Britishvolt is targeting a capacity of 30 gigawatt hours per year for its gigafactory, enough batteries to power 300,000 electric vehicles, with first production expected at the end of 2023.
More than two-thirds of the company’s 10 GWh Phase 1 capacity has been subscribed to by three anonymous customers, according to people familiar with the details.
To help fund the total project cost of $ 3.6 billion, Britishvolt is considering a listing on the London Stock Exchange or a merger with a special purpose acquisition vehicle in New York. He also wants to tap the government’s Auto Transformation Fund for financing. Barclays advises Britishvolt.
Earlier this year, rival battery start-up Northvolt raised $ 2.75 billion from investors, including Volkswagen and Goldman Sachs, for its gigafactory in northern Sweden.
This round of funding has highlighted the interest in gigafactories. He also attributed a value of $ 12 billion to Northvolt and will help the company increase its capacity from 40 GWh to 60 GWh per year.
In the UK, a number of companies are in talks with the government over building gigantic factories, but only Britishvolt, which has yet to unveil a battery cell sample, and Nissan have announced. publicly their plans.
Britishvolt said the Blyth plant would initially employ 1,000 people, then more than 3,000 when at full capacity, providing much needed jobs in one of the poorest parts of the UK.
The company is widely recognized for being awarded the best site in the country to develop a gigafactory – a 93-acre piece of land with access to a deep-water port and to Norwegian hydropower via a North Sea interconnection. He’s also working with Circulor, a supply chain monitoring group, to develop a carbon emissions benchmark for gigafactories.

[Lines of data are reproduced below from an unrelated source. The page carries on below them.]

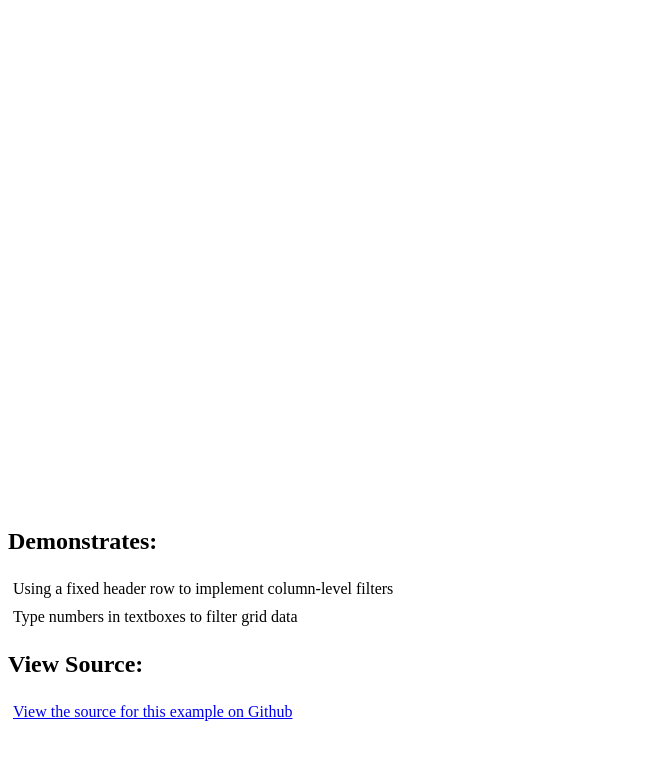
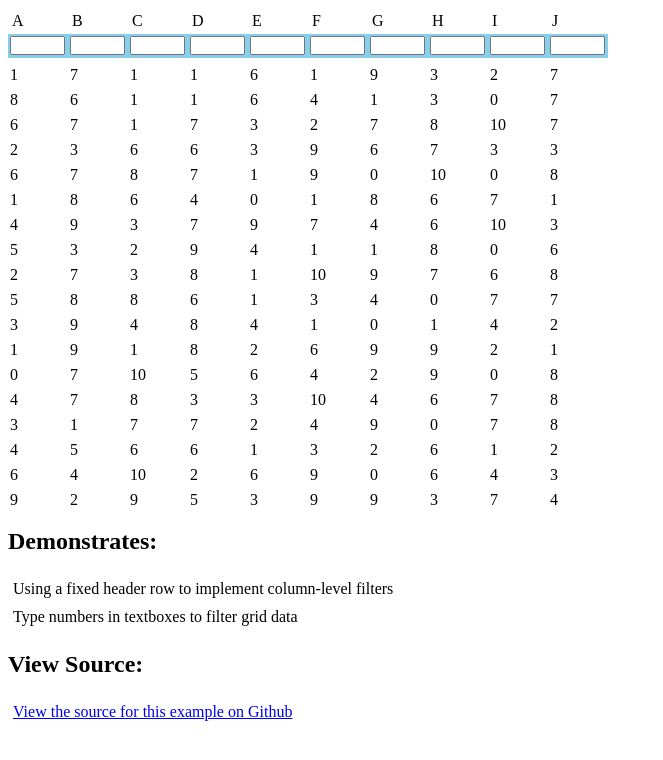
Before and after one commit to taylorhakes/sparkgrid, a website: page examples/example15-header-row.html in a window 1280 px wide. Shown: the whole page, without its empty margins (0-663 px from the left). Drawn offline with Linux system fonts and the light colour scheme.

Commit message:
Fixed reorder columns and header row filter

```diff
--- a/examples/example-header-row.html
+++ b/examples/example15-header-row.html
@@ -60,7 +60,7 @@
     });
   }
 
-  require(['./Grid', './DataView', './core'], function(SparkGrid, DataView, core) {
+  require(['./Grid', './data/DataView', './util/misc'], function(SparkGrid, DataView, miscUtil) {
       function filter(item) {
           for (var columnId in columnFilters) {
               if (columnId !== undefined && columnFilters[columnId] !== "") {
@@ -104,7 +104,7 @@
       });
 
 
-      core.delegate(grid.getHeaderRow(), "change keyup", 'input', function (e) {
+      miscUtil.delegate(grid.getHeaderRow(), "change keyup", 'input', function (e) {
           var columnId = e.target.dataset.columnId;
           if (columnId != null) {
               columnFilters[columnId] = this.value.trim();
@@ -115,7 +115,7 @@
       grid.onHeaderRowCellRendered.subscribe(function(info) {
           var data = info.data;
           data.node.innerHTML = '';
-          var input = core.createEl({
+          var input = miscUtil.createEl({
               tag: 'input',
               type: 'text'
           });
--- a/package.json
+++ b/package.json
@@ -8,7 +8,8 @@
     "test": "tests"
   },
   "scripts": {
-    "test": "gulp lint && ./node_modules/karma/bin/karma start --singleRun=true"
+    "test": "gulp lint && ./node_modules/karma/bin/karma start --singleRun=true",
+    "build": "gulp build"
   },
   "repository": {
     "type": "git",
--- a/src/data/DataView.js
+++ b/src/data/DataView.js
@@ -269,7 +269,7 @@ class DataView {
 
 		for (let i = 0, len = items.length; i < len; i++) {
 			if (this._filter(items[i], args)) {
-				filteredItems[i] = items[i];
+				filteredItems.push(items[i]);
 			}
 		}
 
--- a/src/plugins/ReorderColumns.js
+++ b/src/plugins/ReorderColumns.js
@@ -12,7 +12,7 @@ class ReorderColumns {
 		this._sortable = null;
 		this.onColumnsReordered = new Event();
 		this._boundMovableInit = this.movableInit.bind(this);
-		this._boundHandDragEnd = this.handleDragEnd.bind(this);
+		this._boundHandleDragEnd = this.handleDragEnd.bind(this);
 	}
 
 	init(grid) {
@@ -29,7 +29,7 @@ class ReorderColumns {
 		}
 
 		this._sortable = new Sortable(this._header, {
-			onUpdate: this.boundHandleDragEnd,
+			onUpdate: this._boundHandleDragEnd,
 			animation: 300
 		});
 	}
```
Also changed, not shown: dist/Grid.js, dist/SparkGrid.js, dist/data/DataView.js, dist/editing/EditorLock.js, dist/editing/editors.js, dist/grouping/Group.js, dist/grouping/GroupTotals.js, dist/grouping/NonDataItem.js, dist/plugins/CellRangeSelector.js, dist/plugins/CellSelectionModel.js, dist/plugins/GroupItemMetadataProvider.js, dist/plugins/HeaderButtons.js, dist/plugins/Pager.js, dist/plugins/ReorderColumns.js, 3 more files.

Nadjari remains Britishvolt’s largest shareholder with a stake of around 30 percent. William Harrison, an American billionaire, owns 19%.